Corporate Media: A by now established term for corporate communication 4.0. It encompasses all communication and marketing activities of companies in the digital world.
Paid Media: Includes all paid advertising on external channels (e.g. advertisement in daily newspapers, banners on external websites, etc.).
Owned Media: Describes all publications (corporate publishing) that a company creates and publishes itself.
Earned Media: Includes all independent editorial publications about a company that are published without a direct order from the company.
Crossmedia: Describes the networked use of different communication/advertising channels in the context of communication and marketing activities. In particular, the coordinated use of offline and online channels is much discussed in this context.
Corporate Newsroom: Organizational model for the efficient control of networked communication activities in companies. The newsroom or news desk is a tried and tested organizational concept in the media industry.
Integrated communication: Ensuring the content and formal coordination/networking of all communication measures within a company. In practice, this often represents a major challenge due to the numerous measures/channels, high volume of data and different responsibilities.
Storytelling: In corporate media, storytelling is a form of advertising that ideally does not advertise the product itself, but tells a story about the product that is emotionally charged and often rich in images. This leads to a paradigm shift away from “brand-centered” stories towards “customer-centered” ones. See also here…
Customer Journey: Describes the “journey” of a customer from the first contact with a brand, service or product to the actual purchase or use of the service. This is associated with the assumption that a uniform image of the brand should be conveyed at all stations and that the journey should be as pleasant as possible so that a purchase is made.
Content strategy: A content strategy regulates the deliberate and efficient handling of (digital) content in corporate communications. The content strategy ensures a uniform appearance and a meaningful sequence of the publications of an organisation, which ultimately convey a uniform brand image.
Touchpoints: Designates all points of contact between consumers and a brand.
Touchpoint management: Ensures that all touchpoints are networked in such a way that the customer journey is as positive as possible and that the customer receives a uniform and positive impression of the brand at all points of contact.
Brand communication: umbrella term for all communication activities aimed at creating a uniform brand image, i.e. corporate identity.
360-degree communication: Sending communication messages via various channels.

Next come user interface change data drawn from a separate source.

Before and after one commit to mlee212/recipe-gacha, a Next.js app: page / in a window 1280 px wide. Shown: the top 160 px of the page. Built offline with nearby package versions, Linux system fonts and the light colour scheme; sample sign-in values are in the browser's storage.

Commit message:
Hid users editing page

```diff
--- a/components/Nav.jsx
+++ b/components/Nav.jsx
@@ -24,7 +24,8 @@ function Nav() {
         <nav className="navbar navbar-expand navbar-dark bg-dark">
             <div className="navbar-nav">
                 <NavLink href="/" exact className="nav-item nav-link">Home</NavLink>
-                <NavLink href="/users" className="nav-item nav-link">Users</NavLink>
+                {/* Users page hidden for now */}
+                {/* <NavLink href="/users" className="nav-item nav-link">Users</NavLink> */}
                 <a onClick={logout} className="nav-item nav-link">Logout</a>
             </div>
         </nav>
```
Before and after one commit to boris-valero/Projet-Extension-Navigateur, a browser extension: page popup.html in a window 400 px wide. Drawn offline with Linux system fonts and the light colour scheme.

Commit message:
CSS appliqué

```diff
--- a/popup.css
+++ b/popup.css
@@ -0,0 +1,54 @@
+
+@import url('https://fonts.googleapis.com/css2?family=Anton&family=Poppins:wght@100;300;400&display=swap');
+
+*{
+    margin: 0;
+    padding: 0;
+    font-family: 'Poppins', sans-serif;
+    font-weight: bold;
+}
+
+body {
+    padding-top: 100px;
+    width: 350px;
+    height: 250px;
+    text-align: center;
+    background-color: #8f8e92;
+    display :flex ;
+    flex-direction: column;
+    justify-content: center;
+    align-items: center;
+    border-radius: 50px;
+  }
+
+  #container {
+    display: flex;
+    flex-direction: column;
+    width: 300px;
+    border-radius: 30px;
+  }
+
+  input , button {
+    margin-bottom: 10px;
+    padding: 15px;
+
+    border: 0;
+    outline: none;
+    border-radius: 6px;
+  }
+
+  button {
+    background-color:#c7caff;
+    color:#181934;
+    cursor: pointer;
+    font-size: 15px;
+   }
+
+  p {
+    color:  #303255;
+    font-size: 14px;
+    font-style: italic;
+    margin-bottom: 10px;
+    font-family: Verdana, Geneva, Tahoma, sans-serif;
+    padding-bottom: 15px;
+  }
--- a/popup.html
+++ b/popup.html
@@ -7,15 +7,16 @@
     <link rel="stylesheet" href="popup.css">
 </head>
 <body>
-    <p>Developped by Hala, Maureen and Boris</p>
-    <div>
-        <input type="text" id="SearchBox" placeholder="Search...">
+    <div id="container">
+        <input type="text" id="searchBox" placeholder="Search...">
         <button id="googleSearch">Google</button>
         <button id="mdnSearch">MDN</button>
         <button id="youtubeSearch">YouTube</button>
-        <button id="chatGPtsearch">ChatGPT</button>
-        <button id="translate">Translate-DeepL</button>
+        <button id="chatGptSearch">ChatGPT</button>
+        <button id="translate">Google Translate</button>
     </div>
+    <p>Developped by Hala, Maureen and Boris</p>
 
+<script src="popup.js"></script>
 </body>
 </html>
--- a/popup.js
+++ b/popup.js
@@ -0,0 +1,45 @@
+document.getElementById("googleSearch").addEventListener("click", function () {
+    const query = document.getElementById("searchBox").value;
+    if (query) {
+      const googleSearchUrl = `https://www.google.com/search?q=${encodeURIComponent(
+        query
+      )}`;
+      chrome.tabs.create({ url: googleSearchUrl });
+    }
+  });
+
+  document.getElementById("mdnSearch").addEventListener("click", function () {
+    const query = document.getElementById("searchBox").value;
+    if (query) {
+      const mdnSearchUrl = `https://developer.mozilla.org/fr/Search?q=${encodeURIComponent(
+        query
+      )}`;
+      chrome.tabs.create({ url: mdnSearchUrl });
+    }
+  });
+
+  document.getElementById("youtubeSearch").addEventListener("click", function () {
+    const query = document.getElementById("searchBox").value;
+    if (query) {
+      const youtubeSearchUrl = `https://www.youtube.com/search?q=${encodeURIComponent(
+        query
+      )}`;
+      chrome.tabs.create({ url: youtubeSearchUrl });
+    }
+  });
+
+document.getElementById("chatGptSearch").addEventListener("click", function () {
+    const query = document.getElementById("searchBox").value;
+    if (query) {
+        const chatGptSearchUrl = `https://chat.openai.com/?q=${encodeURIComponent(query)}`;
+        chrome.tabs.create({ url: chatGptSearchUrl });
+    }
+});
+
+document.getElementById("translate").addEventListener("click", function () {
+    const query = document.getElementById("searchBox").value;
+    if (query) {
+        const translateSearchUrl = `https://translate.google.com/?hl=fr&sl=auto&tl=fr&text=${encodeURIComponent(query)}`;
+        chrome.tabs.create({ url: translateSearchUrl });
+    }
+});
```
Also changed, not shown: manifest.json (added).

Today, those responsible for communication rather strive for integrated communication, in which channels are played specifically with a view to the different target groups.
Corporate publishing: umbrella term for journalistic and periodic corporate communication with its own media (see Owned Media).
Digital communication: Communication that takes place with the help of digital media, e.g. on the Internet via social media channels, email or video platforms etc. The transition from the analogue world to digital communication is also referred to as digital transformation.
Corporate Management System: Software for the collaborative creation, editing and organization of content. A uniform CMS or coordinated interfaces between different systems facilitate the integrated communication of the company.
Digital transformation: Identification of the effects of digitalization on existing business models. Often not only individual functions and business areas are affected, but the entire value chain. Digital transformation uses the potential of the integration and implementation of new technologies as an opportunity to change existing business models.